A person lies beneath cardboard on the ground outside, image inbalck and white

Serious concerns have already been raised about the government’s ‘Policing Bill’, particularly about powers to clamp down on peaceful protests and the risk of further entrenching racism, especially against Black people. But the sweeping new powers of the bill also target other marginalised people – Gypsy Roma and Traveller (GRT) communities and others experiencing homelessness.

The Bill creates a new offence of “residing on land without consent, in or with a vehicle”. The GRT community already faces a severe shortage of authorised residential and transit sites, leading to frequent and multiple evictions. The new offence would also lead to criminalisation – a fine of up to £2500 or three months in jail.

Several organisations have raised alarm that the new offence could also be used against other people experiencing homelessness. As Amnesty’s research in England for a forthcoming report  shows, many people when faced with homelessness often end up sleeping in cars. They too could now face criminal sanctions if they do not move on.  

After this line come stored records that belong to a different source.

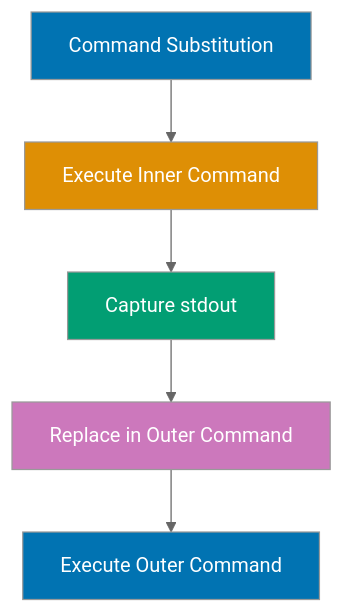
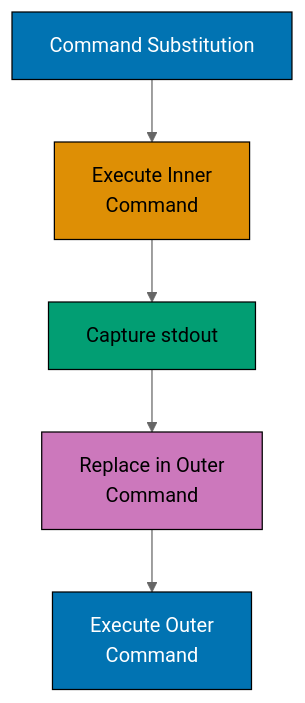
One commit to wahidyankf/ose-public changed the eighth of 15 diagrams in apps/ayokoding-www/content/en/learn/legacy/software-engineering/platforms/linux/tools/shell/by-example/beginner.md. Above: the diagram before and after it, drawn with Mermaid (neutral theme). The commit also changed other lines of this file and 130 other files, not shown here.

First line of the commit message:
fix(mermaid): bring the legacy platforms diagrams onto the accessible palette

````diff
--- a/apps/ayokoding-www/content/en/learn/legacy/software-engineering/platforms/linux/tools/shell/by-example/beginner.md
+++ b/apps/ayokoding-www/content/en/learn/legacy/software-engineering/platforms/linux/tools/shell/by-example/beginner.md
@@ -931,14 +981,21 @@
 ```mermaid
 %% Command substitution flow
 graph TD
-    A[Command Substitution] --> B[Execute Inner Command]
+    accTitle: Example 14: Command Substitution and Subshells
+    accDescr: Graph with 5 nodes and 4 connections. Nodes: Command Substitution, Execute Inner Command, Capture stdout, Replace in Outer Command, Execute Outer Command. Connections: Command Substitution to Execute Inner Command, Execute Inner Command to Capture stdout, Capture stdout to Replace in Outer Command, Replace in Outer Command to Execute Outer Command.
+    A[Command Substitution] --> B[Execute Inner<br/>Command]
     B --> C[Capture stdout]
-    C --> D[Replace in Outer Command]
-    D --> E[Execute Outer Command]
+    C --> D[Replace in Outer<br/>Command]
+    D --> E[Execute Outer<br/>Command]
 
-    style A fill:#0173B2,color:#fff
-    style B fill:#DE8F05,color:#fff
-    style C fill:#029E73,color:#fff
-    style D fill:#CC78BC,color:#fff
-    style E fill:#0173B2,color:#fff
+    classDef pal-0173B2 fill:#0173B2,stroke:#000000,color:#FFFFFF
+    class A pal-0173B2
+    classDef pal-DE8F05 fill:#DE8F05,stroke:#000000,color:#000000
+    class B pal-DE8F05
+    classDef pal-029E73 fill:#029E73,stroke:#000000,color:#000000
+    class C pal-029E73
+    classDef pal-CC78BC fill:#CC78BC,stroke:#000000,color:#000000
+    class D pal-CC78BC
+    class E pal-0173B2
+    classDef default fill:#FFFFFF,stroke:#000000,color:#000000
 ```
````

In our ongoing research, we have documented the lack of viable options, stigma, and violence that people experiencing homelessness face. Many have spoken of the fear and shame that they were made to feel because they lack a safe place to live. Women have told us how all this has pushed them further into the shadows and away from accessing support, in turn increasing the risk of abuse and sexual violence. In such situations, those who can, may prefer to sleep in a car than on the street.  

Instead of seeking to address the root causes of why people end up sleeping in a vehicle or living on unauthorised sites, the government has chosen to use strong-arm tactics and criminalise them.

This fails to recognise that criminalising some of the most discriminated people in our society will only push them further away from essential services and support that they need. Homelessness, in addition to being a violation of the right to housing, also impacts a range of other human rights. As a result, people with experience of homelessness and members of the GRT community have significantly lower life expectancy and often poorer health and educational outcomes.

Ironically, the Policing Bill is being introduced at the same time when the outdated and draconian Vagrancy Act of 1824 is under review. Human rights and homelessness organisations have called for the act to be scrapped completely as it has been commonly used to criminalise people sleeping rough.

"States should prohibit and address discrimination on the ground of homelessness or other housing status and repeal all laws and measures that criminalise or penalise homeless people or behaviour associated with being homeless, such as sleeping or eating in public spaces." – UN Guidelines

The Policing Bill is in direct conflict with UN guidelines and UK’s international human rights obligations. It will further entrench inequality by discriminating against the most marginalised, including GRT communities and those sleeping rough. If it is truly committed to “levelling up” the government needs to think again.

Our Human Rights Act should protect us against the most extreme implementation of the Bill. We must work together to stop the rights raid. Join our week of action now.

About Amnesty UK Blogs
Our blogs are written by Amnesty International staff, volunteers and other interested individuals, to encourage debate around human rights issues. They do not necessarily represent the views of Amnesty International.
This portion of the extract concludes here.